**YOUR INSTRUCTIONS**
Omit the pictures, then write out every entry exactly as it reads.

**Web page revision data**
-------------------------
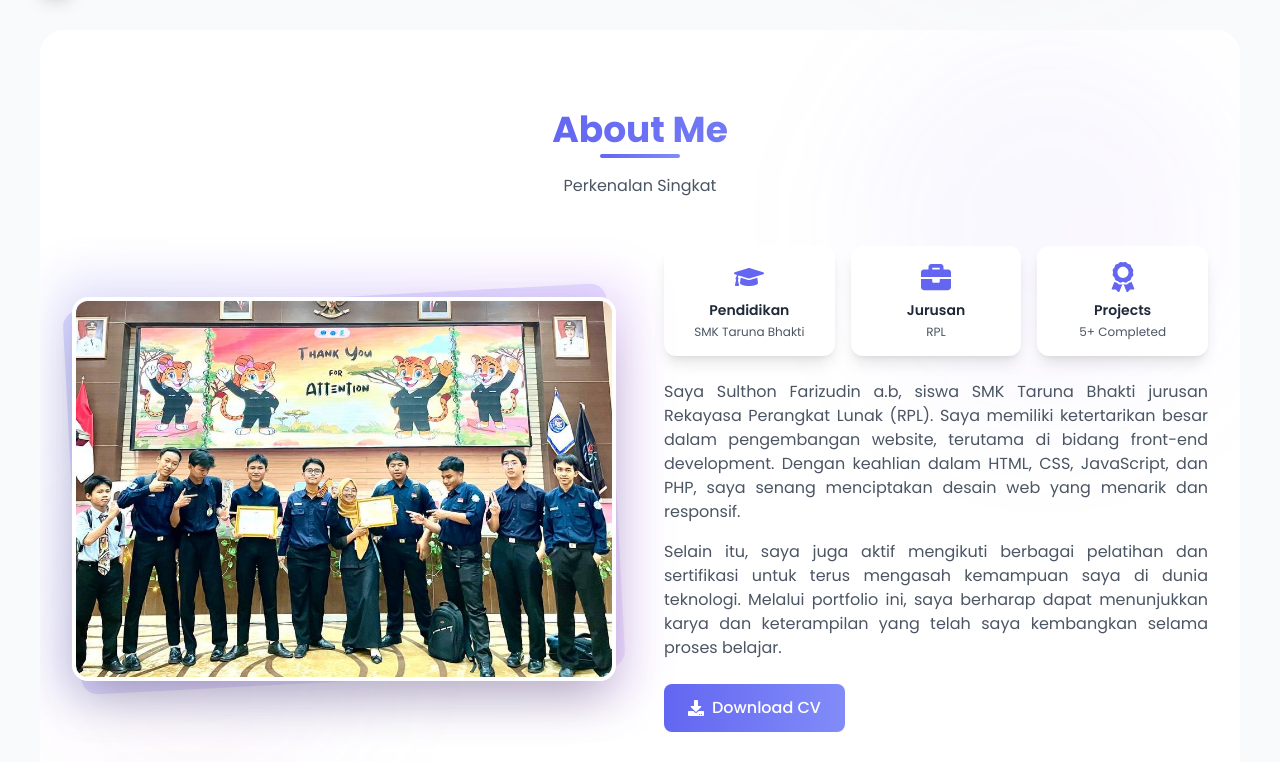
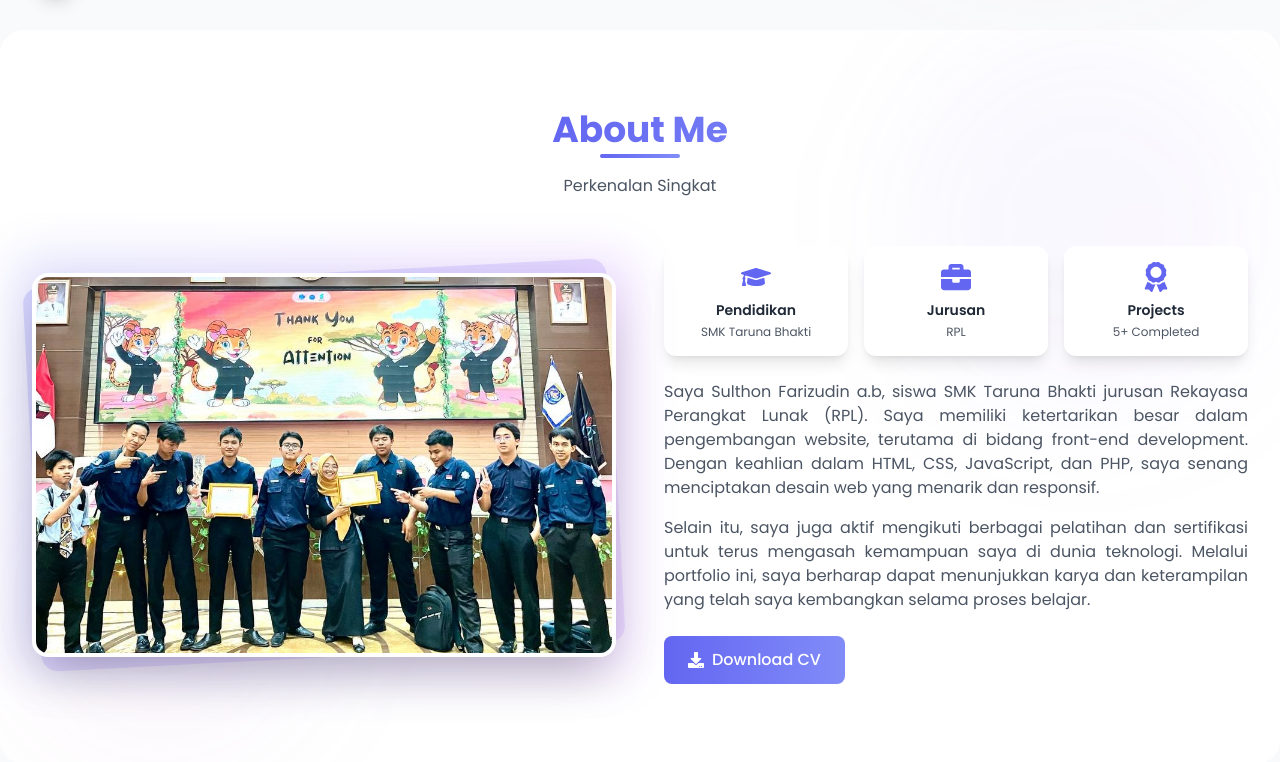
Before and after one commit to SlthnFabsh/Portofolio-2.0, a Next.js app: page / in a window 1280 px wide. Shown: the part 770-1532 px from the top of the page. Built offline with nearby package versions, Linux system fonts and the light colour scheme.

Commit message:
Update page structure and styles

```diff
--- a/app/page.tsx
+++ b/app/page.tsx
@@ -47,7 +47,7 @@ export default function Home() {
   }
 
   return (
-    <main className="relative px-10">
+    <main className="relative">
       <Header />
       <Hero />
       <About />
```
-------------------------
**YOUR SOLUTION**
Before and after one commit to SlthnFabsh/Portofolio-2.0, a Next.js app: page / in a window 1280 px wide. Shown: the part 770-1532 px from the top of the page. Built offline with nearby package versions, Linux system fonts and the light colour scheme.

Commit message:
Update page structure and styles

```diff
--- a/app/page.tsx
+++ b/app/page.tsx
@@ -47,7 +47,7 @@ export default function Home() {
   }
 
   return (
-    <main className="relative px-10">
+    <main className="relative">
       <Header />
       <Hero />
       <About />
```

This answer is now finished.